BLACKSBURG, Va., May 24, 2012 – The College of Agriculture and Life Sciences is the first college at Virginia Tech to provide publications in an e-book format, which is an easy, convenient, and environmentally friendly way to disseminate valuable and practical information. Virginia Cooperative Extension’s free publications are available for iPads, iPhones, and iPod touch. The e-books will soon be available for other e-readers.
Extension publications posted on the Web received more than 4 million page views in 2011. Given the large volume of requests for publications, that number is expected to spike this year. To meet that demand, Extension will release e-books every month that reflect its most well-read publications which are relevant to the respective season.
Extension specialists write hundreds of peer-reviewed publications every year. They are filled with engaging content that addresses key issues in agriculture; finance; animals; home and family; community development; lawn and garden; the environment; and foods, nutrition and health.
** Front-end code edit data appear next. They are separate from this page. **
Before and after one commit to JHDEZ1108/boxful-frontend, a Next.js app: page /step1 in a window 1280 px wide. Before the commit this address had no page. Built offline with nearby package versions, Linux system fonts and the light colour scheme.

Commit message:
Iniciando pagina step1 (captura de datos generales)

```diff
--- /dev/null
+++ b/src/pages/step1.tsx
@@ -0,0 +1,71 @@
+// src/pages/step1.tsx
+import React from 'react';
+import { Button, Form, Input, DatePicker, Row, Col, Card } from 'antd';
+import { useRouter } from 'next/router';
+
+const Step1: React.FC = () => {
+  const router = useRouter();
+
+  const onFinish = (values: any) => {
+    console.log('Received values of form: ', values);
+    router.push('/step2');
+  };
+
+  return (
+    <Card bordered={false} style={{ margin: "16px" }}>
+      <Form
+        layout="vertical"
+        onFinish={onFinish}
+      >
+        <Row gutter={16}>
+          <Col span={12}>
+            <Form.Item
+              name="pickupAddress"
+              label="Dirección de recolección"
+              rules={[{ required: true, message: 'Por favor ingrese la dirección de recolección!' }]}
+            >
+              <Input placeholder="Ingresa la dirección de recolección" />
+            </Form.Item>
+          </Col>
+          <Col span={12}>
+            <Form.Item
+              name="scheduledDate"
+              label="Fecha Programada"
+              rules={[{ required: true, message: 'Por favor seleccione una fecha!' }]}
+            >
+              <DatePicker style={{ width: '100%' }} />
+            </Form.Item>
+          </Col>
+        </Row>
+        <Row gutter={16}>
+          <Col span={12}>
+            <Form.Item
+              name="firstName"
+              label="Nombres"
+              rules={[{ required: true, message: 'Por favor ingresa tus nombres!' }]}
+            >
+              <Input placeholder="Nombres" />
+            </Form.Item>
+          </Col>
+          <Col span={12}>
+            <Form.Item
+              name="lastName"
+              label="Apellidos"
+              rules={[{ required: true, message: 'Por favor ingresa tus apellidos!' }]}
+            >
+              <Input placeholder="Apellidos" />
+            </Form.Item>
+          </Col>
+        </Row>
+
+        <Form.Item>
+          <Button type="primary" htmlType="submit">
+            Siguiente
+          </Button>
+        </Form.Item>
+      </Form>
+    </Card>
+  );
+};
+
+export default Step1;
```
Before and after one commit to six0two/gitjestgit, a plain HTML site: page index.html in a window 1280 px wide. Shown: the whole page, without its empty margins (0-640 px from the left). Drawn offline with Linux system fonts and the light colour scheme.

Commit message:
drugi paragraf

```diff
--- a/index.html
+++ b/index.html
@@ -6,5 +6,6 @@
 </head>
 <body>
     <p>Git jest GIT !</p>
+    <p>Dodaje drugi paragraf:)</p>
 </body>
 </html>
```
Learn how to download the e-books.
The titles now available for e-books include:
Beginning in June, Extension will start releasing the following popular titles
“The e-books reflect our commitment to reach larger and more diverse audiences,” said Ed Jones, director of Extension. “These e-books provide another valuable tool for putting knowledge into the hands of the people.”
E-books have many advantages, including their light weight, easy portability, and small size. Readers can flip over the pages of the digital book just as easily as they turn the pages of a hardcover or paperback book. Readers can search for keywords as well as copy and email content.
Extension publications will continue to be available for desktop and laptop users.
Virginia Cooperative Extension brings the resources of Virginia's land-grant universities, Virginia Tech and Virginia State University, to the people of the commonwealth. Through a system of on-campus specialists and locally based educators, it delivers education in the areas of agriculture and natural resources, family and consumer sciences, community viability, and 4-H youth development. With a network of faculty at two universities, 107 county and city offices, 11 agricultural research and Extension centers, and six 4-H educational centers, Virginia Cooperative Extension provides solutions to the problems facing Virginians today.